The Recession’s Impact On Orthodox Community


As part of its work with unemployed members of the Jewish community, the Orthodox Union has held several job fairs — some in person, some via webinars — in the last few years. The latest one, held in late August at Brooklyn College Hillel, drew more than 700 men and women, along with representatives of 40 firms.

Through online courses, career counseling, a resumé updating service, and positions posted on an RSS feed on OU.org, the OU’s Job Board says it has placed thousands of candidates in “meaningful jobs” in the United States and Israel.

OU’s Michael Rosner: Recent Job Fair was “heartbreaking.”

A Casting Of Thousands


Depending how you look at it, the fish off the coast of Israel are the world’s best fed, or the most sin-bearing, this time of year.

On Rosh HaShanah, the start of the Jewish Year, one of the most-observed traditions, next to hearing the shofar and eating a piece of apple dipped in honey, is Tashlich, the symbolic throwing away of one’s sins.

On the afternoon of the first day of Rosh HaShanah — day two if day one is Shabbat — Jews head to the nearest body of water, carrying small pieces of bread that are thrown into the water.

A woman, does Tashlich along the Tel Aviv beach.

High Holidays: Hard Work

Special to the Jewish Week

After a month away from my desk, my community, and New York, I returned yesterday to all three. I had a wonderful vacation, truly and genuinely restorative, and it must be written on my face because everyone who sees me comments that I look rested. The last comment was- verbatim- “Rabbi, you look wonderful and rested. We’ll take care of that.” You have to love it.

Rabbi Gerald Skolnik

Getting More Than You Paid For

Special to the Jewish Week

 Q. I just came from the store, having bought an mp3 player. When I opened it I noticed that they had given me a newer, enhanced model, not the one I had paid for. The store is about 25 miles away. To return it I would be spending as much on gas for the round trip as I would have spent had I purchased the newer model. What is the ethical thing to do?

Rabbi Joshua Hammerman

Wishing You a (Goose)bumpy New Year

Special to the Jewish Week

On our end-of summer family vacation to San Francisco, my husband Michael and I were delighted to spend quality time with our adventurous West Coast cousins, we were enchanted by the snap-fresh organic produce at the Ferry Terminal Farmer's Market, and felt mesmerized by the gigantic Redwood trees at Muir Woods. It was an abundant blessing of family, food and forestry.

Deborah Grayson Riegel

Back to School Campus Roundup

Special to the Jewish Week

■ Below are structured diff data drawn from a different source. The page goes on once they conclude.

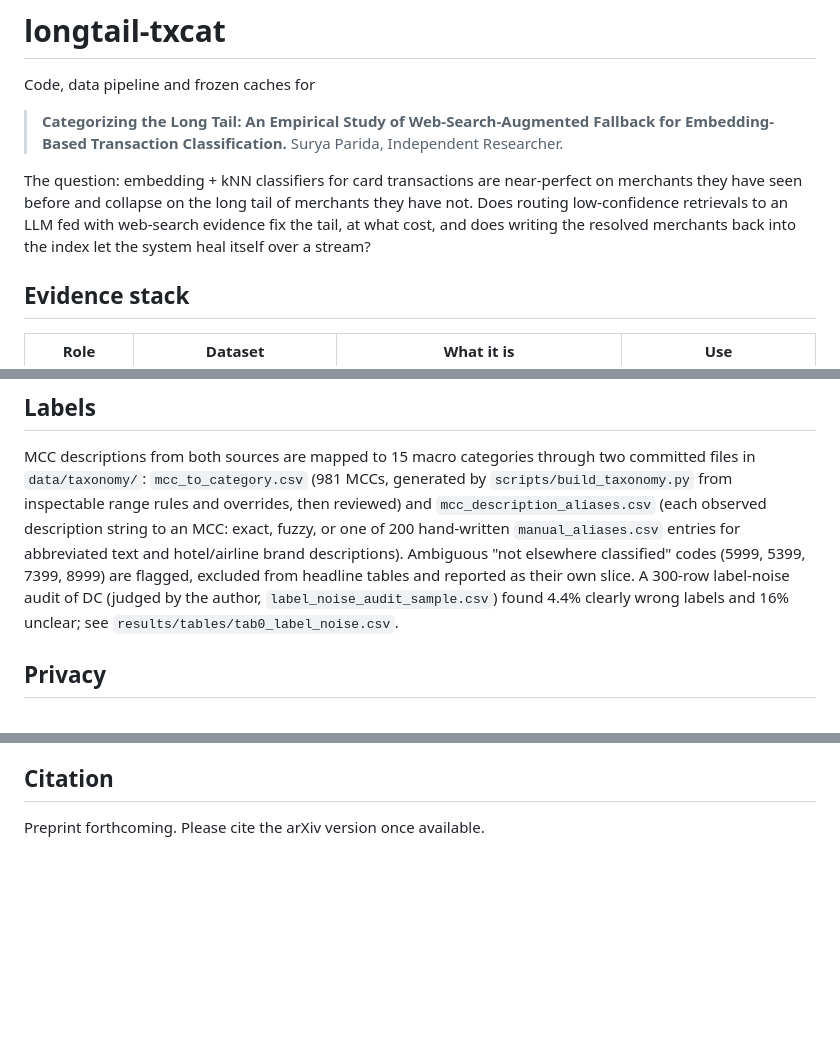
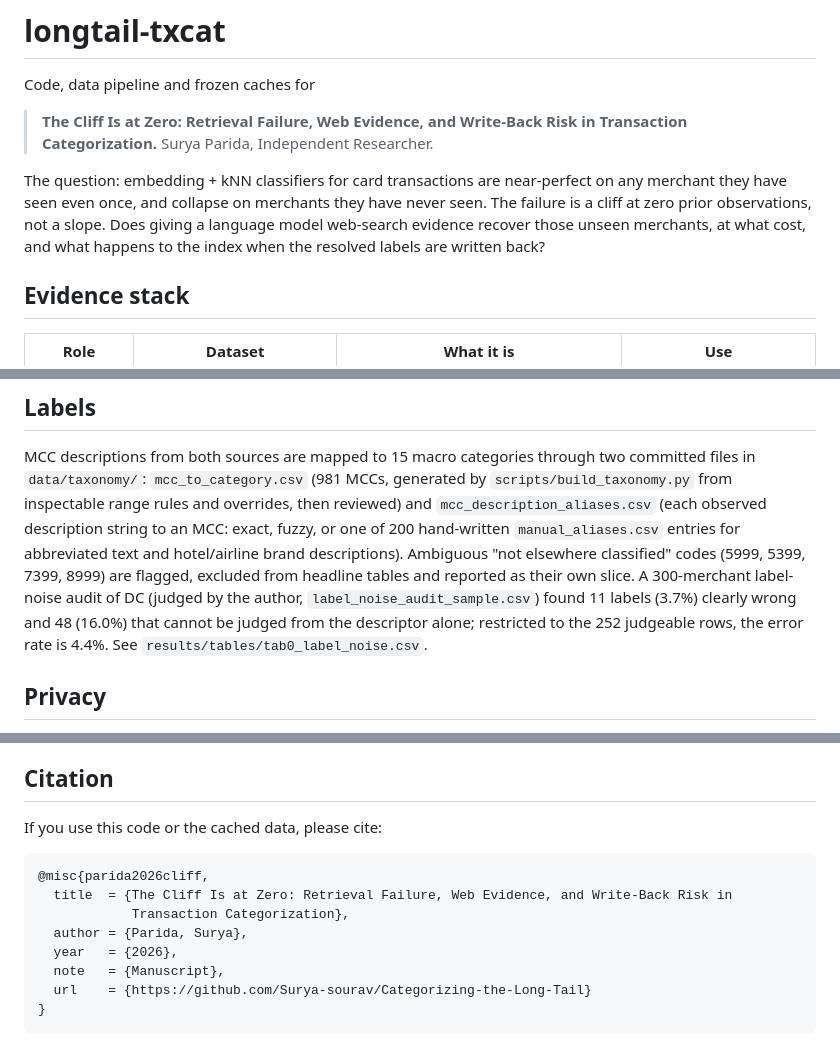
Before and after one commit to Surya-sourav/Categorizing-the-Long-Tail, a Markdown page: README.md, 3 parts joined by grey strips. GitHub-like rendering; blank space fills up the shorter version.

Commit message:
Update README to match paper

````diff
--- a/README.md
+++ b/README.md
@@ -2,13 +2,13 @@
 
 Code, data pipeline and frozen caches for
 
-> **Categorizing the Long Tail: An Empirical Study of Web-Search-Augmented Fallback for
-> Embedding-Based Transaction Classification.** Surya Parida, Independent Researcher.
+> **The Cliff Is at Zero: Retrieval Failure, Web Evidence, and Write-Back Risk in Transaction
+> Categorization.** Surya Parida, Independent Researcher.
 
-The question: embedding + kNN classifiers for card transactions are near-perfect on merchants they
-have seen before and collapse on the long tail of merchants they have not. Does routing low-confidence
-retrievals to an LLM fed with web-search evidence fix the tail, at what cost, and does writing the
-resolved merchants back into the index let the system heal itself over a stream?
+The question: embedding + kNN classifiers for card transactions are near-perfect on any merchant they
+have seen even once, and collapse on merchants they have never seen. The failure is a cliff at zero
+prior observations, not a slope. Does giving a language model web-search evidence recover those unseen
+merchants, at what cost, and what happens to the index when the resolved labels are written back?
 
 ## Evidence stack
 
@@ -32,8 +32,10 @@ inspectable range rules and overrides, then reviewed) and `mcc_description_alias
 description string to an MCC: exact, fuzzy, or one of 200 hand-written `manual_aliases.csv` entries
 for abbreviated text and hotel/airline brand descriptions). Ambiguous "not elsewhere classified" codes
 (5999, 5399, 7399, 8999) are flagged, excluded from headline tables and reported as their own slice.
-A 300-row label-noise audit of DC (judged by the author, `label_noise_audit_sample.csv`) found 4.4%
-clearly wrong labels and 16% unclear; see `results/tables/tab0_label_noise.csv`.
+A 300-merchant label-noise audit of DC (judged by the author, `label_noise_audit_sample.csv`) found
+11 labels (3.7%) clearly wrong and 48 (16.0%) that cannot be judged from the descriptor alone;
+restricted to the 252 judgeable rows, the error rate is 4.4%. See
+`results/tables/tab0_label_noise.csv`.
 
 ## Privacy
 
@@ -115,4 +117,15 @@ OpenAI built-in web search appears only in a 300-merchant ablation.
 
 ## Citation
 
-Preprint forthcoming. Please cite the arXiv version once available.
+If you use this code or the cached data, please cite:
+
+```bibtex
+@misc{parida2026cliff,
+  title  = {The Cliff Is at Zero: Retrieval Failure, Web Evidence, and Write-Back Risk in
+            Transaction Categorization},
+  author = {Parida, Surya},
+  year   = {2026},
+  note   = {Manuscript},
+  url    = {https://github.com/Surya-sourav/Categorizing-the-Long-Tail}
+}
+```
````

Young Jews across the country are leaving the careful watch of their parents this month and returning to their various campuses. For this year’s freshmen, Oreos have always been kosher, McDonald’s has always served bagels, and the Soviet Union is just another chapter in history textbooks.

Giving The Gift Of Life

Special to the Jewish Week

At its annual dinner Gift of Life brings bone marrow recipients to meet their donors for the first time. You know it’s going to be an emotional moment when you see tissue boxes on every table.

Lillian Baharestani, 27, wanted to be a donor. She was raised in Queens where her father taught her to always help others. So at Syracuse University she organized a drive for swabs for the Gift of Life registry. As it turned out, her own swab saved a life.

Bone marrow donor Lillian Baharestani meets recipient Daisy Sanchez at Gift of Life dinner. Photo by Tim Boxer

Interview with Jewish Boxer Dmitriy Salita

 Aaron Herman interviews the Jewish boxer before his September 1 comeback victory over Franklin Gonzalez.  Salita won in a unanimous decision.


Reconstructing The Tradition


Reconstructionist Judaism, the stream of Judaism that likes to call itself the “fourth branch,” often in the shadow of Conservative, Reform and Orthodox Judaism, is reconstructing itself again. The Reconstructionist Rabbinical College, located in suburban Philadelphia, announced recently that it is starting a major program to boost its presence in cyberspace, according to the Philadelphia Exponent.

SAJ’s Rabbi Michael Strassfeld: His High Holy Days sermons will examine “the model of the synagogue.”

Horn Of Plenty


Musician-songwriter Phillip Namanworth has performed on Broadway, in concerts, in nightclubs.

During these weeks before Rosh HaShanah, he does a gig each morning for an audience of two — himself and God. During the month of Elul, which precedes the holiday-laden month of Tishri, he blows the shofar every weekday morning in his Manhattan apartment.

In many Jewish communities, shofar blasts come before the Days of Repentance, as a spiritual wake-up call.

Last week Namanworth tried out another horn.

Photos By Michael Datikash
Syndicate content